He also accused the Libyan Subul al-Salam battalion, loyal to Haftar’s forces, of operating in Kufra to deliver ammunition and mortars to the 106th Brigade’s stores, led by Khaled Khalifa Haftar, and transporting them into Sudan via Chad, all funded by the UAE.
He urged the Security Council to “enhance Sudan’s efforts in combating this new scourge and make a decision to identify the state responsible for this crisis, which is leading to the gradual extermination of Sudan’s population and the destruction of its towns and villages.”
He stressed that the UAE is the one sponsoring ethnic and systematic terrorism in Sudan, stressing that the money provided by the UAE under the pretext of supporting humanitarian work is not needed by the Sudanese people.
He stated that if Sudan stabilizes, it will be richer than the UAE. The UAE must lift its hand from Sudan, and this is the first gateway to Sudan’s stability.
The Sudanese delegate accused the Rapid Support militias of not fulfilling their commitments to the Jeddah platform.

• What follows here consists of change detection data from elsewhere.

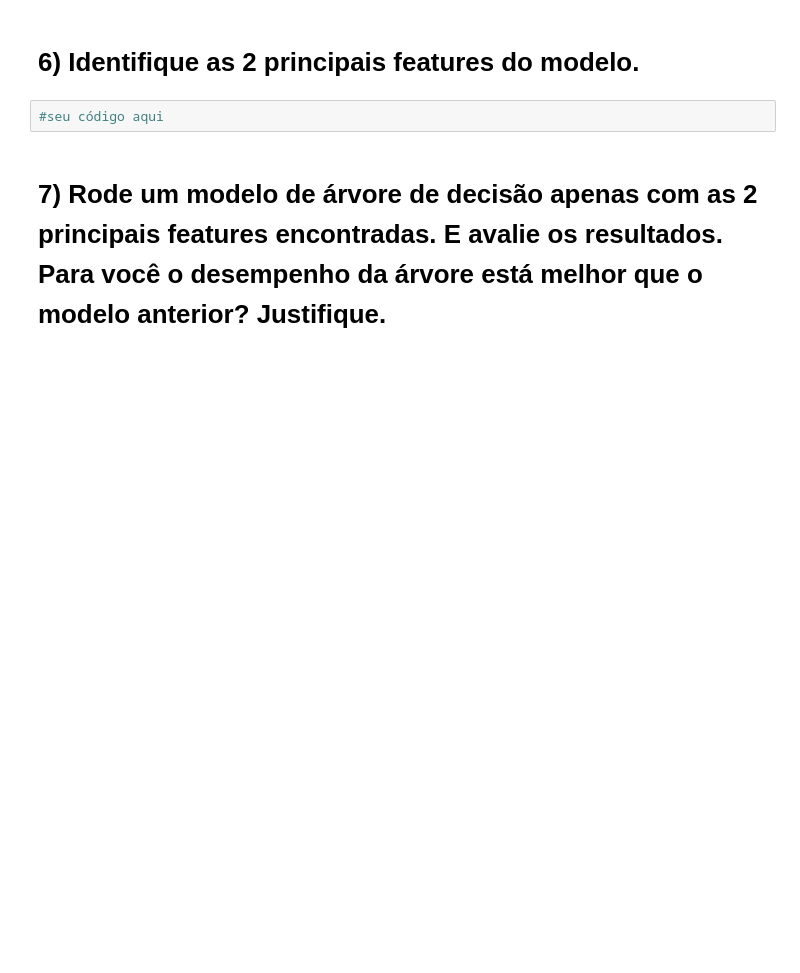
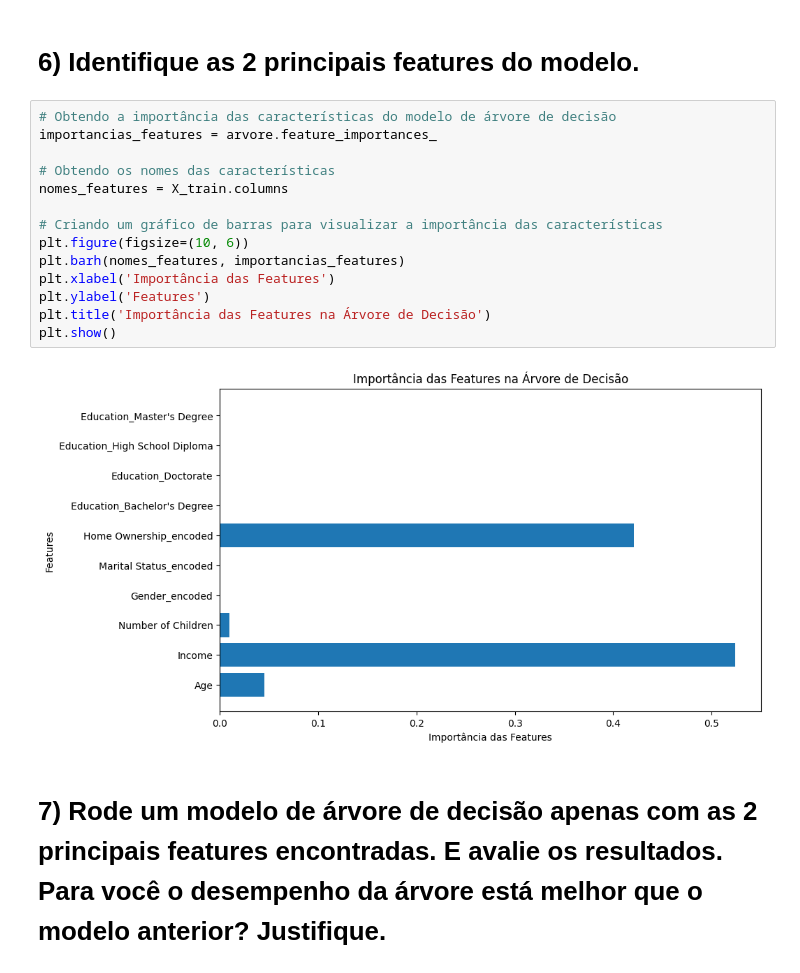
Before and after one commit to TierryW/Ciencia_de_Dados, a Jupyter notebook: Arvore_Decisao/Profissao Cientista de Dados M21 Pratique.ipynb, the cells around one changed output. Saved outputs shown, nothing was run; the diff lists cells and outputs as text; blank space fills up the shorter version.

```diff
--- a/Arvore_Decisao/Profissao Cientista de Dados M21 Pratique.ipynb
+++ b/Arvore_Decisao/Profissao Cientista de Dados M21 Pratique.ipynb
@@ -41,7 +139,21 @@ Traga a acurácia para o modedlo com os dados de treino.
 # %% [markdown]
 # 6) Identifique as 2 principais features do modelo.
-# %%
-#seu código aqui
+# %%
+# Obtendo a importância das características do modelo de árvore de decisão
+importancias_features = arvore.feature_importances_
+
+# Obtendo os nomes das características
+nomes_features = X_train.columns
+
+# Criando um gráfico de barras para visualizar a importância das características
+plt.figure(figsize=(10, 6))
+plt.barh(nomes_features, importancias_features)
+plt.xlabel('Importância das Features')
+plt.ylabel('Features')
+plt.title('Importância das Features na Árvore de Decisão')
+plt.show()
+# %% [output]
+[figure, added]
 # %% [markdown]
 # 7) Rode um modelo de árvore de decisão apenas com as 2 principais features encontradas. E avalie os resultados. Para você o desempenho da árvore está melhor que o modelo anterior? Justifique.
 # %%
```
Also changed, not shown: parts of 11 cells of this notebook.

He then asked the Security Council to condemn the UAE.
The American newspaper “Washington Post” previously said that most of the blame for the genocide in Sudan falls on the UAE, which supports the Rapid Support militia.
In its editorial, the newspaper referred to a detailed new report issued by the Raoul Wallenberg Center for Human Rights, a frightening description of how the Rapid Support Forces committed systematic ethnic cleansing against the black Masalit people and other non-Arabs.
The newspaper highlighted that the report mentions the names of many government agencies complicit in the genocide, while most of the blame falls on the UAE, which funds the Rapid Support Forces through a series of front companies while supplying weapons, drones, and ammunition on almost daily cargo flights through Chad.
It stated, “The UAE’s complicity is evident as it pretends to support the peace process while secretly fueling the violence committed by the Rapid Support Forces.
“The report details how, between April 24 and June 17 of last year, the Rapid Support Forces militias besieged the city of El Geneina, attacked and burned Masalit displacement camps, and arrested Masalit men and boys for summary execution.
Masalit women endured rape, sexual slavery, and other forms of gender-based violence. Some tried to protect their sons by disguising them in women’s clothing.
The newspaper concluded that after a year of fighting: Sudan needs a way to return to democratic civilian rule. This was the promise of the 2019 revolution that led to the ouster of 30-year-old Omar Hassan al-Bashir. That seems unattainable now, in the face of continuing devastation and misery.